Takeuchi-san is the only woman that I know of who owns and operates her own high-end sushi shop in Tokyo, a remarkable accomplishment considering how male-dominated this occupation tends to be. The fact that she runs her own respected shop in Ginza and has maintained a high Tabelog score since opening four years ago speaks volume about her skills.

The shop is located on the 4th floor of a slightly dilapidated building, in a smaller street in Ginza's 7 Chome area. Some sushi shops are sort of hard to find, and some are REALLY hard to find. This one falls into the second category. If you plan on visiting, give yourself an extra few minutes to locate the place. On this particular night, the eight seat counter was nearly full: my party of three, along with four rather inebriated Japanese customers. 

The food at Sushi Take is definitely reminiscent of Shimizu's excellent sushi: old school, big nigiri pieces, great shellfish and kohada, and faultless prep work and knife skills. Sadly, the shari (sushi rice) was not quite as good as I had hoped. It is seasoned with akasu (sake lees vinegar) but lacks in vinegar flavor, and hence has a slightly strange taste that can be best described as "nutty" or "almond-like". The neta, however, is of high quality (again, with the hikarimono and gai pieces being my favorites)  and overall I found the sushi to be enjoyable.

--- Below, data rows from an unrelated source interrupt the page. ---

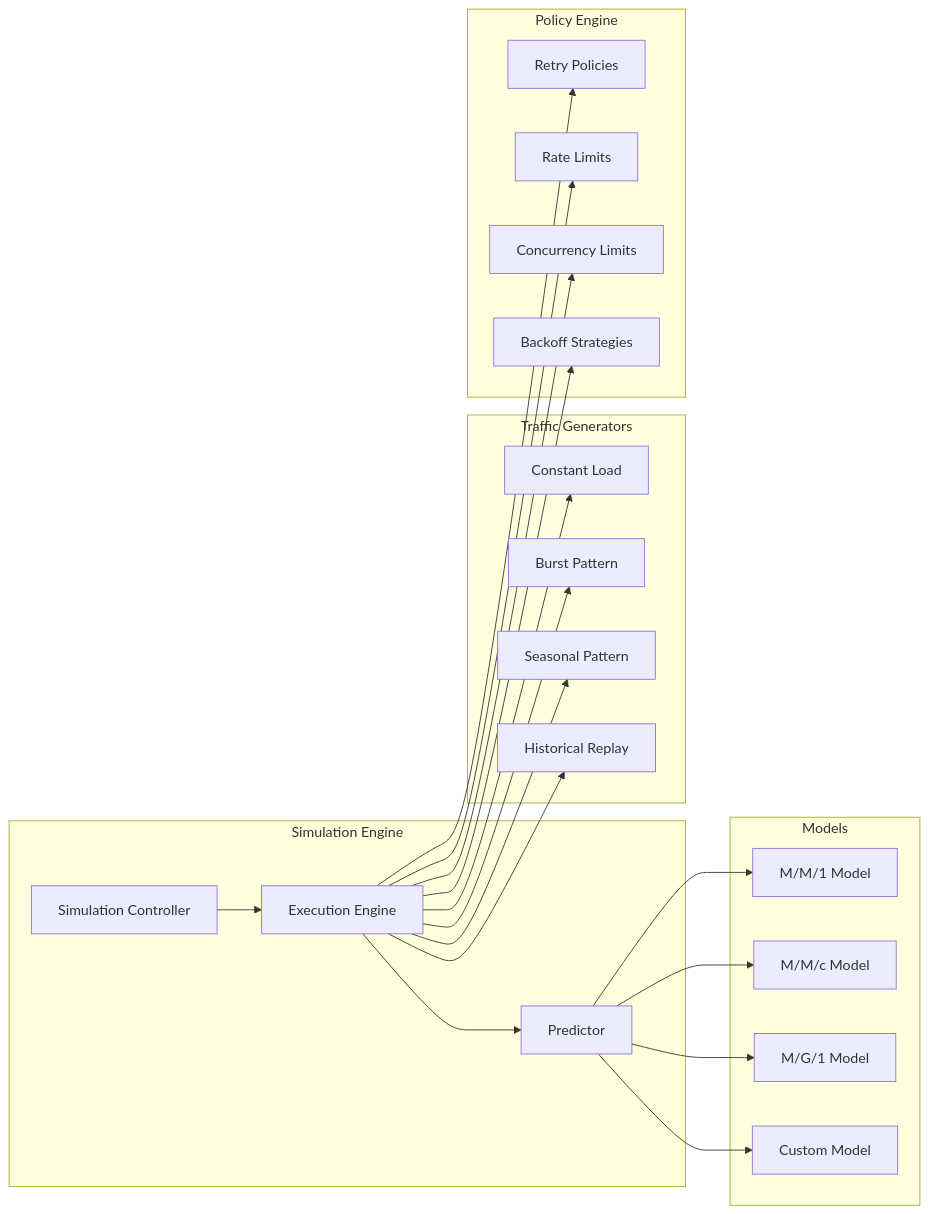
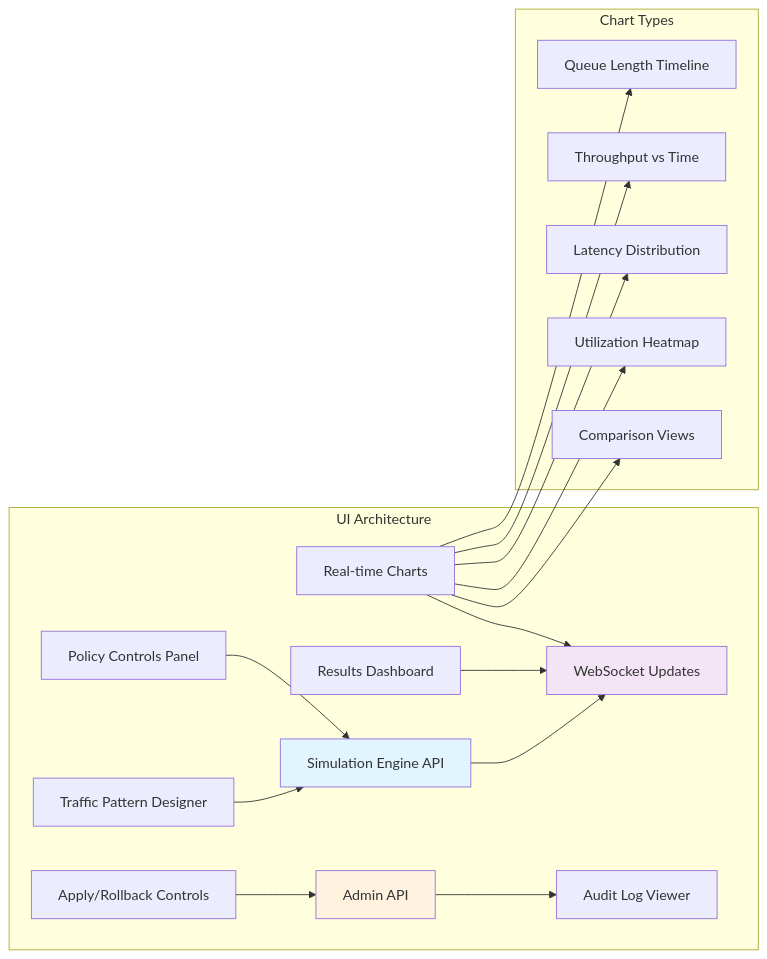
Before and after one commit to flyingrobots/go-redis-work-queue: the second of 3 diagrams in docs/design/f031-design.md, drawn with Mermaid. The commit also changed other lines of this file and 10 other files, not shown here.

````diff
--- a/docs/design/f031-design.md
+++ b/docs/design/f031-design.md
@@ -67,46 +235,24 @@
 ```mermaid
 graph LR
-    subgraph "Simulation Engine"
-        CTRL[Simulation Controller]
-        EXEC[Execution Engine]
-        PRED[Predictor]
+    subgraph "UI Architecture"
+        A[Policy Controls Panel] --> B[Simulation Engine API]
+        C[Traffic Pattern Designer] --> B
+        D[Real-time Charts] --> E[WebSocket Updates]
+        F[Results Dashboard] --> E
+        G[Apply/Rollback Controls] --> H[Admin API]
+        B --> E
+        H --> I[Audit Log Viewer]
     end
 
-    subgraph "Models"
-        MM1[M/M/1 Model]
-        MMC[M/M/c Model]
-        MG1[M/G/1 Model]
-        CUSTOM[Custom Model]
+    subgraph "Chart Types"
+        D --> J[Queue Length Timeline]
+        D --> K[Throughput vs Time]
+        D --> L[Latency Distribution]
+        D --> M[Utilization Heatmap]
+        D --> N[Comparison Views]
     end
 
-    subgraph "Traffic Generators"
-        CONST[Constant Load]
-        BURST[Burst Pattern]
-        SEASONAL[Seasonal Pattern]
-        REPLAY[Historical Replay]
-    end
-
-    subgraph "Policy Engine"
-        RETRY[Retry Policies]
-        RATE[Rate Limits]
-        CONCUR[Concurrency Limits]
-        BACKOFF[Backoff Strategies]
-    end
-
-    CTRL --> EXEC
-    EXEC --> PRED
-    PRED --> MM1
-    PRED --> MMC
-    PRED --> MG1
-    PRED --> CUSTOM
-
-    EXEC --> CONST
-    EXEC --> BURST
-    EXEC --> SEASONAL
-    EXEC --> REPLAY
-
-    EXEC --> RETRY
-    EXEC --> RATE
-    EXEC --> CONCUR
-    EXEC --> BACKOFF
+    style B fill:#e1f5fe
+    style E fill:#f3e5f5
+    style H fill:#fff3e0
 ```
````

Takeuchi-san and staff (one of whom I recognized as a former apprentice at Sushi Taichi) are quite friendly and the shop's atmosphere is relaxed and easy-going. Pricing is fairly reasonable; if I remember correctly the bill came to around ¥22,000 per person for full omakase (otsumami + nigiri) and plenty of very good nihonshu. 

If the shari recipe was fine-tuned a bit, I could easily see Sushi Take becoming one of my favorite shops. As it stands, I think the sushi is good and worth a try. As an added bonus, the restaurant is fairly easy to book for now, making it a good choice for those looking for a last-minute sushi option in Ginza.  

Below you will find photos of my favorite pieces, along with some additional comments. 

The tender and sweet sumiika was wonderful. 

The akami from Oma was delicious. I preferred it to the pieces of chu-toro and o-toro that followed it. 

Just like at Shimizu, the kohada at Sushi Take stands out. This piece was my favorite of the night. 

Very good piece of aji. 

Take-san excels at hikarimono preparations. This piece of saba was fantastic.  

Tamago (pictured above) was great as well, as was the final offering, a delicious kanpyo maki (pictured below).